The New Yorker Zachary Levy’s Strongman, which opens on Wednesday at the IFC Center advance tickets go on sale tonight), is about the life and struggles of New Jersey strongman Stanless Steel, who can bend coins with his fingers. We emailed with Levy—who financed the film in large part by designing and selling a deck of Bush administration playing cards—to discuss, among other things, how documentary subjects actually feel about their lives.
How’d you find Stanless Steel, the titular strongman?
At the time, I was doing a lot of freelance camerawork and one day I got a call from a stunt show to go down to the Princeton airport. When I got there, I saw Stan with each arm tied to a Cesna 172 airplane and the planes trying to take off in opposite directions. It was a pretty fabulous stunt—but as soon as I went back to his house, I understood that there were layers to his life even more interesting than just his physical strength.
And I understand the film took about ten years to get off the ground—what’s it like following a subject for that long?
Well it actually got off the ground quickly—I started shooting about a month and half after meeting Stan— but I guess it just took a long time to land. But yeah, no question, working that long on something is hard. It’s kind of like running a marathon but you’re never sure where the finish line is.
Your film has been called “touching” and “a metaphor for the American Dream—in general, do you find that documentary subjects agree with filmmakers or critics about the tragic pathos of their life stories?
In general, I’d say no—these are real people who are living their lives the same way the rest of are. Like most of us, I think the people in documentaries are usually thinking more about what’s on their grocery list and getting the laundry done than about if they are metaphors for something bigger than themselves.
Even as a filmmaker too—to be honest, I’m not really thinking about that stuff. That’s the kind of analysis which comes later. While I’m shooting, I’m really working on the most basic level which is just making sure the notes ring true to what’s going on. I think a lot of filmmakers do try to fit their subjects into some kind of predetermined arc, and that’s when for me the films become hollow-feeling—the characters are just metaphors then, not people. I think when they are people first, that’s when, as characters, they have enough weight that people can see bigger things in them.
What are the challenges and rewards of self-distributing?
Well, hmmn, the challenges part is definitely easier to answer—I’m my own film booker, pr person, bill collector, messenger, flyer-person, web-site poster, etc… The rewards, well, I guess it depends on how many people come out.

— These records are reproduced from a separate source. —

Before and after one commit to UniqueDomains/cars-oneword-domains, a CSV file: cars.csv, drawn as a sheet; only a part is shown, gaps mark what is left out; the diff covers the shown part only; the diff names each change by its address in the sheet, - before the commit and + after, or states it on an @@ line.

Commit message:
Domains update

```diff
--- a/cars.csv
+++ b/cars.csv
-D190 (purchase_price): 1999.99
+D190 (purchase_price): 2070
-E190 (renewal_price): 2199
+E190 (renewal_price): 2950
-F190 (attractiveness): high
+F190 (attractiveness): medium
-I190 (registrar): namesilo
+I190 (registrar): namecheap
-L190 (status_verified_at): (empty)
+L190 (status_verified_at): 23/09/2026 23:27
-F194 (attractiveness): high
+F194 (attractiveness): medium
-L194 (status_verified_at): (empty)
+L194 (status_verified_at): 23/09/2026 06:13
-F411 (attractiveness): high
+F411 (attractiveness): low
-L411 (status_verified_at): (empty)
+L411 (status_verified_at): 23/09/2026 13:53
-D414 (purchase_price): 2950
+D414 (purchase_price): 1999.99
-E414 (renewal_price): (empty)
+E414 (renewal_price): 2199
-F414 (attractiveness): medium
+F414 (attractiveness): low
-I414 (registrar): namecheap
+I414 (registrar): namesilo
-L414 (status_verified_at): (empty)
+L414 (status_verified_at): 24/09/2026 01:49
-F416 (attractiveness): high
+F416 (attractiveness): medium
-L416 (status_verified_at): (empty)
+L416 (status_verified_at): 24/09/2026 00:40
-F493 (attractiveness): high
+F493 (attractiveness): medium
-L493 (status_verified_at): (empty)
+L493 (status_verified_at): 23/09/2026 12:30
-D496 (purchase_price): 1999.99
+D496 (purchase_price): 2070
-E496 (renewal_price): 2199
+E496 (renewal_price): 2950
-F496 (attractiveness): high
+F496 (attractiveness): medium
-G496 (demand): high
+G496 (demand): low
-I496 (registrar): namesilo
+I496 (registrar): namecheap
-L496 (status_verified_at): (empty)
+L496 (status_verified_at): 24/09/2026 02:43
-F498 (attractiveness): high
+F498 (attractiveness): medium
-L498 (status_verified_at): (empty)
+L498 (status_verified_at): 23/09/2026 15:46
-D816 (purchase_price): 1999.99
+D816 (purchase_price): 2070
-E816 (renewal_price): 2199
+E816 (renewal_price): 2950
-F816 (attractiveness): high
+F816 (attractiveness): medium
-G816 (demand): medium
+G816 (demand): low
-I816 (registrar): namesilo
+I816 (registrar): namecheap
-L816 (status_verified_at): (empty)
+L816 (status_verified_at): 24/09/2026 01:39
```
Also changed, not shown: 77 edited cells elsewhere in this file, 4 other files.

It’s like buying your vegetables straight from the farmer.
Are the Bush playing cards still selling briskly enough to finance your next film, or are you looking at other options?
Happy to say they aren’t selling at all.